Instead, we’re brought a basket of warm bread; and I order a rich Jerusalem artichoke soup with truffle butter and a yummy mushroom brioche, which I can’t say enough about. And Ian has a ravioli of hare, foie gras, grapes and morel, which is equally interesting, full of quality and favour, and feels like something Romans would eat. And it’s all brought to the table quickly – not by the same waitress, it has to be said; but I expect the original is off having a spa treatment somewhere, tired out after the exigencies of taking our order. You probably think I’m being sarcastic, but I’m not. I’m so not. I’m loving it – the order; the happiness; the serenity. It’s like being in a Buddhist monastery but with better food and a fully democratic government in Myanmar.

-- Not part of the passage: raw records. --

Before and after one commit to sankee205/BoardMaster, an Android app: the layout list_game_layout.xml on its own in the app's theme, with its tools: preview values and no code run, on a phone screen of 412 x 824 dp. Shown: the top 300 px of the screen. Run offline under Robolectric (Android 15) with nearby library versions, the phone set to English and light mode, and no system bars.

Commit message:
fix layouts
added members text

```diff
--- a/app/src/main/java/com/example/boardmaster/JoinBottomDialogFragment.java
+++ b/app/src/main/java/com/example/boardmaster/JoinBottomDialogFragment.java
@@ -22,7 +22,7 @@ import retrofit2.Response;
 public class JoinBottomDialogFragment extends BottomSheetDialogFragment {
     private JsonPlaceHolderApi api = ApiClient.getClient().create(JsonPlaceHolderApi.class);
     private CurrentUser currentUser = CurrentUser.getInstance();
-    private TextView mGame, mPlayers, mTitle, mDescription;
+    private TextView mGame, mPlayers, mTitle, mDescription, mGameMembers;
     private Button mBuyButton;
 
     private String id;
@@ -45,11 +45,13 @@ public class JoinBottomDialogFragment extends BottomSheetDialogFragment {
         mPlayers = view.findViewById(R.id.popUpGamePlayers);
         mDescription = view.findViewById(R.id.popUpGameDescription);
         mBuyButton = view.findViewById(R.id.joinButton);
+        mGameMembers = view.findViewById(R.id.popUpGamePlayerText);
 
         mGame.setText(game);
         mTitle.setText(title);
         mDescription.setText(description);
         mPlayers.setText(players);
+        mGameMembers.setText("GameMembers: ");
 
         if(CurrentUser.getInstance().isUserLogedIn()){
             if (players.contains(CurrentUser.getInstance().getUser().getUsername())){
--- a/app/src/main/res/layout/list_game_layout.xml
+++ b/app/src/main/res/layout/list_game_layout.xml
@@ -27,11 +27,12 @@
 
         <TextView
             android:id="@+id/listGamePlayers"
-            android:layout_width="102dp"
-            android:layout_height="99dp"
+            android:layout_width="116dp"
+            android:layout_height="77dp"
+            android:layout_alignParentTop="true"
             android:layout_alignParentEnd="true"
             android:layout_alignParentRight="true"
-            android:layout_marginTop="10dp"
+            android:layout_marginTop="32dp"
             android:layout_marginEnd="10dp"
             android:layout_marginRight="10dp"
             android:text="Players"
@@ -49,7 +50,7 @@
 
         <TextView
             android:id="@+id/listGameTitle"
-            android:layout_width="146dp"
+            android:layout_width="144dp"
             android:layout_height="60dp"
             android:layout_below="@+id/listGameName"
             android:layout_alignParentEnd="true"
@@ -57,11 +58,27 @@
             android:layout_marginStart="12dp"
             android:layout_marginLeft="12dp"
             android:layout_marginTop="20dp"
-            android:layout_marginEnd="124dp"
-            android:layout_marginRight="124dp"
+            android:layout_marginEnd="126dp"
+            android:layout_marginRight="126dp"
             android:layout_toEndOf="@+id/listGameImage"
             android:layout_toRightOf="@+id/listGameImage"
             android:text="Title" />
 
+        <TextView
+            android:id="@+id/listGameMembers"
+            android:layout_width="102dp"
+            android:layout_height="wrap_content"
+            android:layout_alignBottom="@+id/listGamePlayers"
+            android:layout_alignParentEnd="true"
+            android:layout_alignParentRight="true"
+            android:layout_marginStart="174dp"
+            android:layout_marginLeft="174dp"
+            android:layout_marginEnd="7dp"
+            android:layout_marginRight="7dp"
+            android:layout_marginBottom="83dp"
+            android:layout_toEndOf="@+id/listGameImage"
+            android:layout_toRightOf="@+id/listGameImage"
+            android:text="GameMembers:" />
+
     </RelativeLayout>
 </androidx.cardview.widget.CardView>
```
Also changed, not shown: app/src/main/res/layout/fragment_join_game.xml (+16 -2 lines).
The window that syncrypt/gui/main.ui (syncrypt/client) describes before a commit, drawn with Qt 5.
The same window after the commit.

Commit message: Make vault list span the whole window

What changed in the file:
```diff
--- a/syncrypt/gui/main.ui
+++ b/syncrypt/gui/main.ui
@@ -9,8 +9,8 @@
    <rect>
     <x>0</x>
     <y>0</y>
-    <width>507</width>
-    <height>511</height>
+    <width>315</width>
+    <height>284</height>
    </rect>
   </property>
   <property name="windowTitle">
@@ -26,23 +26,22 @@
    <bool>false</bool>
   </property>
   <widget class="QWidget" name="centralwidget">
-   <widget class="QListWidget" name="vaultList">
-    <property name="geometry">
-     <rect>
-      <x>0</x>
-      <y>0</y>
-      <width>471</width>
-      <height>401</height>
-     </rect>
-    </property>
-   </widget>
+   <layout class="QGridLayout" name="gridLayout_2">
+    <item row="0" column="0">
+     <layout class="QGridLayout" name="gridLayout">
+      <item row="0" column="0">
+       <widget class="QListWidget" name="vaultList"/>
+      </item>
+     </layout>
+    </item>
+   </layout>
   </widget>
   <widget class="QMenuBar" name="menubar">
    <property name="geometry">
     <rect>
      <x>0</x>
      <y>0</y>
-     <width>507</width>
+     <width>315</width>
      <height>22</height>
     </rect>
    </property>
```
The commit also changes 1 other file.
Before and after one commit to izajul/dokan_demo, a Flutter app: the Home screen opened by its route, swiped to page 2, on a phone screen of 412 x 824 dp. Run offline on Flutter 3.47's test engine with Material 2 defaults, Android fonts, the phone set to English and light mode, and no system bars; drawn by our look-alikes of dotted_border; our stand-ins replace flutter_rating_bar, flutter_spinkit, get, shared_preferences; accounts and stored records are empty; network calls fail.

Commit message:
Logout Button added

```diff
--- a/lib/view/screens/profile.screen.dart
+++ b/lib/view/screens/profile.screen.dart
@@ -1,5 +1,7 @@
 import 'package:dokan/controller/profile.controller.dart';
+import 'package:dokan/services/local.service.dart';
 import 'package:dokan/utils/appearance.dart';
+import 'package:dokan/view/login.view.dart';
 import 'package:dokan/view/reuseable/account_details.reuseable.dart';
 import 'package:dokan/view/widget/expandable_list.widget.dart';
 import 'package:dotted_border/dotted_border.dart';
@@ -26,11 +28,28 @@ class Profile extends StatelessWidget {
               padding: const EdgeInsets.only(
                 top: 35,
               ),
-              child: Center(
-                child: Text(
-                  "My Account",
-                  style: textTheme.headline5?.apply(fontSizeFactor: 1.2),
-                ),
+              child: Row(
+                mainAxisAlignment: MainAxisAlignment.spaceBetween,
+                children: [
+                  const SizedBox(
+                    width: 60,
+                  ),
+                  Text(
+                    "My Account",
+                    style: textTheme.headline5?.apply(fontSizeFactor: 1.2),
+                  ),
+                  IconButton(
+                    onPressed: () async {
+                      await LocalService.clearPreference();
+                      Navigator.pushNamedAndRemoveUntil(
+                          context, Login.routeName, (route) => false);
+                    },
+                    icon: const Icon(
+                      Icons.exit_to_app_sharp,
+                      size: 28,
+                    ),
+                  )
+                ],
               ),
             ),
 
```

For main course, I have a fantastic pan-fried sea bass with creamed savoy cabbage, lardons and mashed potato – delicately flavoured, beautifully cooked – while Ian goes for the Old Spot pork loin, cheek croquette, toffee apple puree and fondant potato. Honestly, lovely. We are slightly surprised when our sides of hand-cut chips, all seven of them, work out at almost 60p each. They are quite large chips, though. And you don’t get relaxed staff for peanuts, for goodness sake.
Finally, I have a dark chocolate mousse with Tonka bean ice cream, Ian has steamed ginger pudding with lemon verbena custard – both smashing – and then we have a coffee, which comes with a steamingly warm madeleine, fresh from the oven.
It’s not cheap. It’s very not cheap. And there is a discretionary 10% service charge added. (Discretionary? Pah! Ask the history of art chap. That is SO not the meaning of ‘discretionary’.) But who cares. I’m still not mad on Daylesford, but I want to marry the Wild Rabbit and live with it forever.
• Ambience 8
• Service 8.5
• Food 8
• Value for money 7
The Wild Rabbit, Church Street, Kingham OWX7 6YA; 01608 658389; www.thewildrabbit.co.uk
This article by Katie Jarvis is from the January 2014 issue of Cotswold Life
For more from Katie, follow her on Twitter: @katiejarvis